Critically endangered deciduous tree; sole living species in its genus Metasequoia; one of the three species of conifers known as redwoods. Although the shortest of the redwoods, it grows to at least 200 ft tall.
Leaves: opposite; 0.5-1 in long; bright fresh green; turn foxy red-brown in fall. Pollen cones produced on long spikes in early spring (only produced on trees growing in regions with hot summers).
Native to China. Discovered in 1943 as a species unknown to science. Became a popular ornamental tree in parks and gardens worldwide. Easy to grow in temperate regions. Its rapid growth rate has led to consideration for using the tree in forestry plantations. IT will thrive in standing water, and if left branched to the ground in full sun, will develop the large, contorted boles that have made it famous.
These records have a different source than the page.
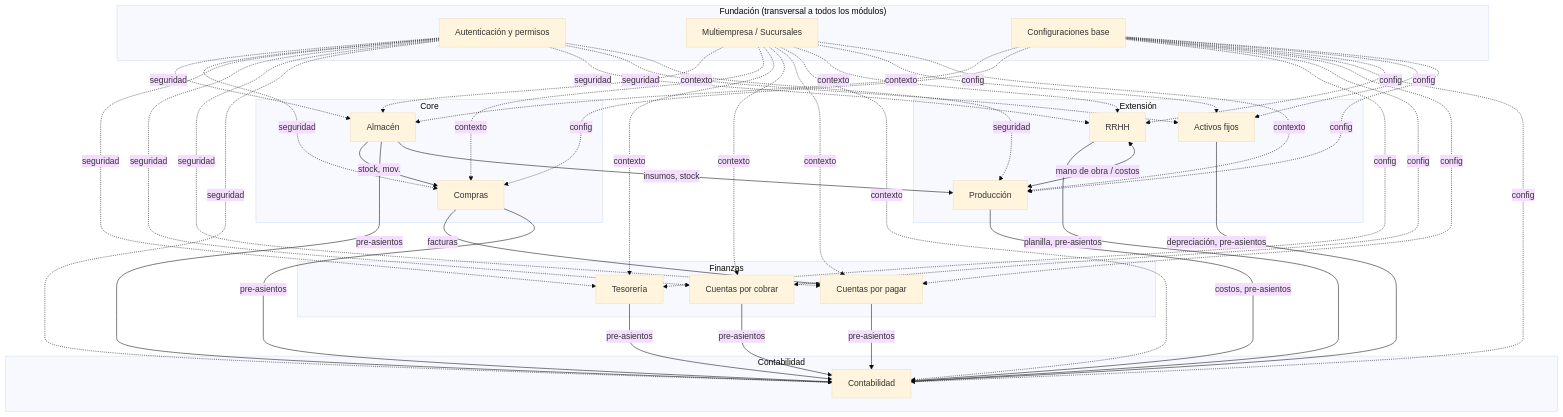
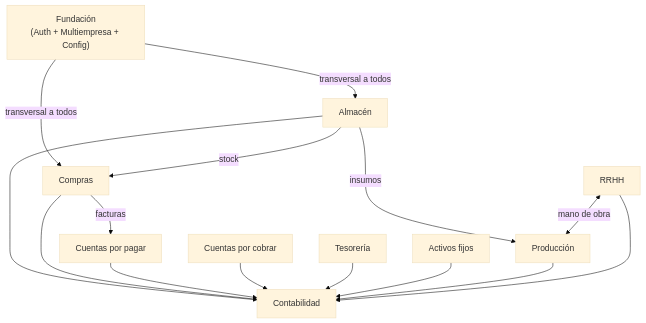
One commit to jramirezch1978/sigre_web changed the third of 12 diagrams in restaurante.pe/ROADMAP_RESTAURANT_PE.md. Above: the diagram before and after it, drawn with Mermaid (base theme). The commit also changed other lines of this file, not shown here.

Commit message:
fix: Simplificar diagrama de dependencias entre modulos - quitar flechas redundantes de Fundacion, mantener solo flujo de negocio

````diff
--- a/restaurante.pe/ROADMAP_RESTAURANT_PE.md
+++ b/restaurante.pe/ROADMAP_RESTAURANT_PE.md
@@ -88,68 +88,28 @@
 ```mermaid
 flowchart TB
-    subgraph Fundación["Fundación (transversal a todos los módulos)"]
-        AUTH[Autenticación y permisos]
-        EMP[Multiempresa / Sucursales]
-        CONF[Configuraciones base]
-    end
-    subgraph Core
-        ALM[Almacén]
-        COM[Compras]
-    end
-    subgraph Finanzas
-        TES[Tesorería]
-        CxC[Cuentas por cobrar]
-        CxP[Cuentas por pagar]
-    end
-    subgraph Contabilidad
-        CNT[Contabilidad]
-    end
-    subgraph Extensión
-        RRHH[RRHH]
-        AF[Activos fijos]
-        PROD[Producción]
-    end
+    FUND["Fundación\n(Auth + Multiempresa + Config)"]
+    ALM[Almacén]
+    COM[Compras]
+    CxP[Cuentas por pagar]
+    CxC[Cuentas por cobrar]
+    TES[Tesorería]
+    AF[Activos fijos]
+    PROD[Producción]
+    RRHH[RRHH]
+    CNT[Contabilidad]
 
-    %% Fundación es transversal — se conecta con TODOS los módulos
-    AUTH -.->|seguridad| ALM
-    AUTH -.->|seguridad| COM
-    AUTH -.->|seguridad| TES
-    AUTH -.->|seguridad| CxC
-    AUTH -.->|seguridad| CxP
-    AUTH -.->|seguridad| CNT
-    AUTH -.->|seguridad| RRHH
-    AUTH -.->|seguridad| AF
-    AUTH -.->|seguridad| PROD
-    EMP -.->|contexto| ALM
-    EMP -.->|contexto| COM
-    EMP -.->|contexto| TES
-    EMP -.->|contexto| CxC
-    EMP -.->|contexto| CxP
-    EMP -.->|contexto| CNT
-    EMP -.->|contexto| RRHH
-    EMP -.->|contexto| AF
-    EMP -.->|contexto| PROD
-    CONF -.->|config| ALM
-    CONF -.->|config| COM
-    CONF -.->|config| TES
-    CONF -.->|config| CxC
-    CONF -.->|config| CxP
-    CONF -.->|config| CNT
-    CONF -.->|config| RRHH
-    CONF -.->|config| AF
-    CONF -.->|config| PROD
-
-    %% Dependencias de negocio (flujo de datos operativos)
-    ALM -->|stock, mov.| COM
+    FUND -->|transversal a todos| ALM
+    FUND -->|transversal a todos| COM
+    ALM -->|stock| COM
     COM -->|facturas| CxP
-    ALM -->|pre-asientos| CNT
-    COM -->|pre-asientos| CNT
-    TES -->|pre-asientos| CNT
-    CxC -->|pre-asientos| CNT
-    CxP -->|pre-asientos| CNT
-    RRHH -->|planilla, pre-asientos| CNT
-    AF -->|depreciación, pre-asientos| CNT
-    PROD -->|costos, pre-asientos| CNT
-    ALM -->|insumos, stock| PROD
-    RRHH <-->|mano de obra / costos| PROD
+    ALM --> CNT
+    COM --> CNT
+    CxP --> CNT
+    CxC --> CNT
+    TES --> CNT
+    AF --> CNT
+    PROD --> CNT
+    RRHH --> CNT
+    ALM -->|insumos| PROD
+    RRHH <-->|mano de obra| PROD
 ```
````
Limbing or pruning at an early age will prohibit this formation later on. Recommended for urban areas in the Midwest, Southeast, and East Coast of North America.